_The problem_
Print the records below exactly as they appear. Omit all pictures.

***** Data for the task

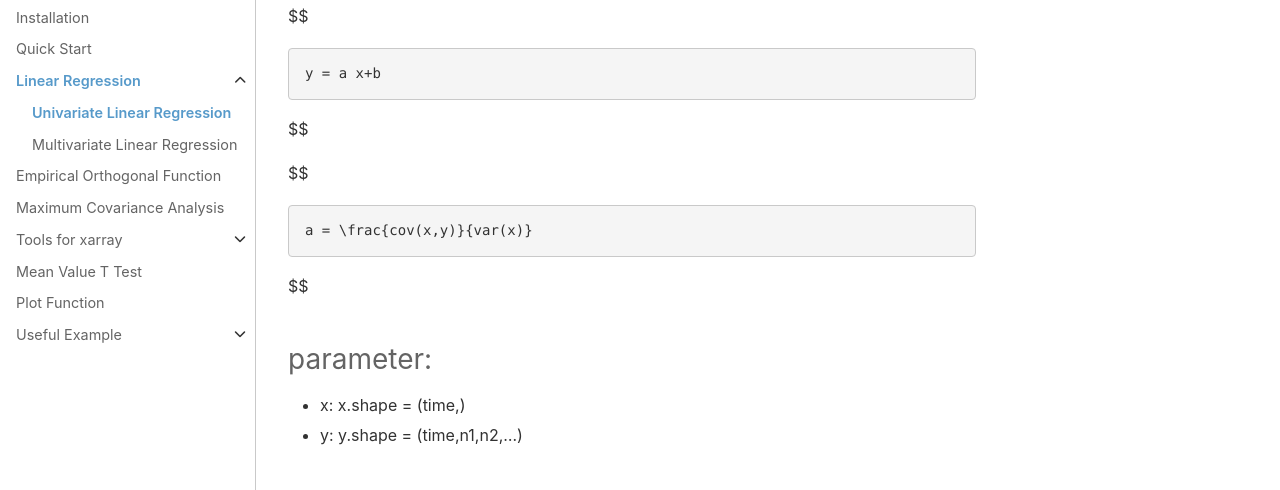
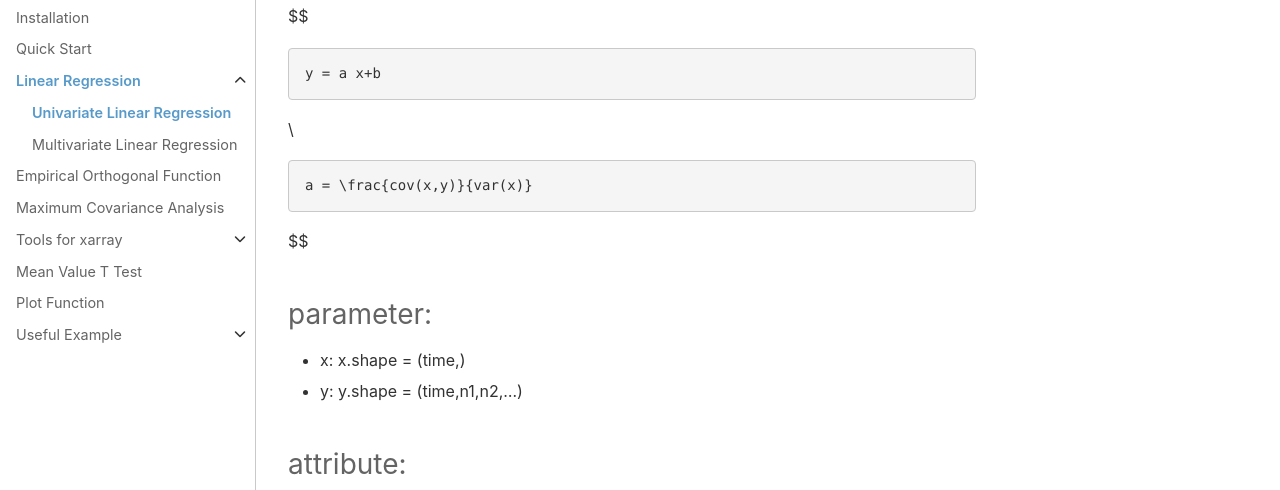
Before and after one commit to ZiluM/sacpy, a plain HTML site: page docs/notebooks/LinReg.html in a window 1280 px wide. Shown: the part 257-747 px from the top of the page. Drawn offline with nearby package versions, Linux system fonts and the light colour scheme; a script that the page names is missing.

Commit message:
0.0.19 new

```diff
--- a/docs/notebooks/LinReg.html
+++ b/docs/notebooks/LinReg.html
@@ -382,8 +382,7 @@ document.write(`
 <div class="highlight-none notranslate"><div class="highlight"><pre><span></span>y = a x+b
 </pre></div>
 </div>
-<p>$$</p>
-<p>$$</p>
+<p>\</p>
 <div class="highlight-none notranslate"><div class="highlight"><pre><span></span>a = \frac{cov(x,y)}{var(x)}
 </pre></div>
 </div>
```
Also changed, not shown: 2 other files.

**********

_Exercise answer_
Before and after one commit to ZiluM/sacpy, a plain HTML site: page docs/notebooks/LinReg.html in a window 1280 px wide. Shown: the part 257-747 px from the top of the page. Drawn offline with nearby package versions, Linux system fonts and the light colour scheme; a script that the page names is missing.

Commit message:
0.0.19 new

```diff
--- a/docs/notebooks/LinReg.html
+++ b/docs/notebooks/LinReg.html
@@ -382,8 +382,7 @@ document.write(`
 <div class="highlight-none notranslate"><div class="highlight"><pre><span></span>y = a x+b
 </pre></div>
 </div>
-<p>$$</p>
-<p>$$</p>
+<p>\</p>
 <div class="highlight-none notranslate"><div class="highlight"><pre><span></span>a = \frac{cov(x,y)}{var(x)}
 </pre></div>
 </div>
```
Also changed, not shown: 2 other files.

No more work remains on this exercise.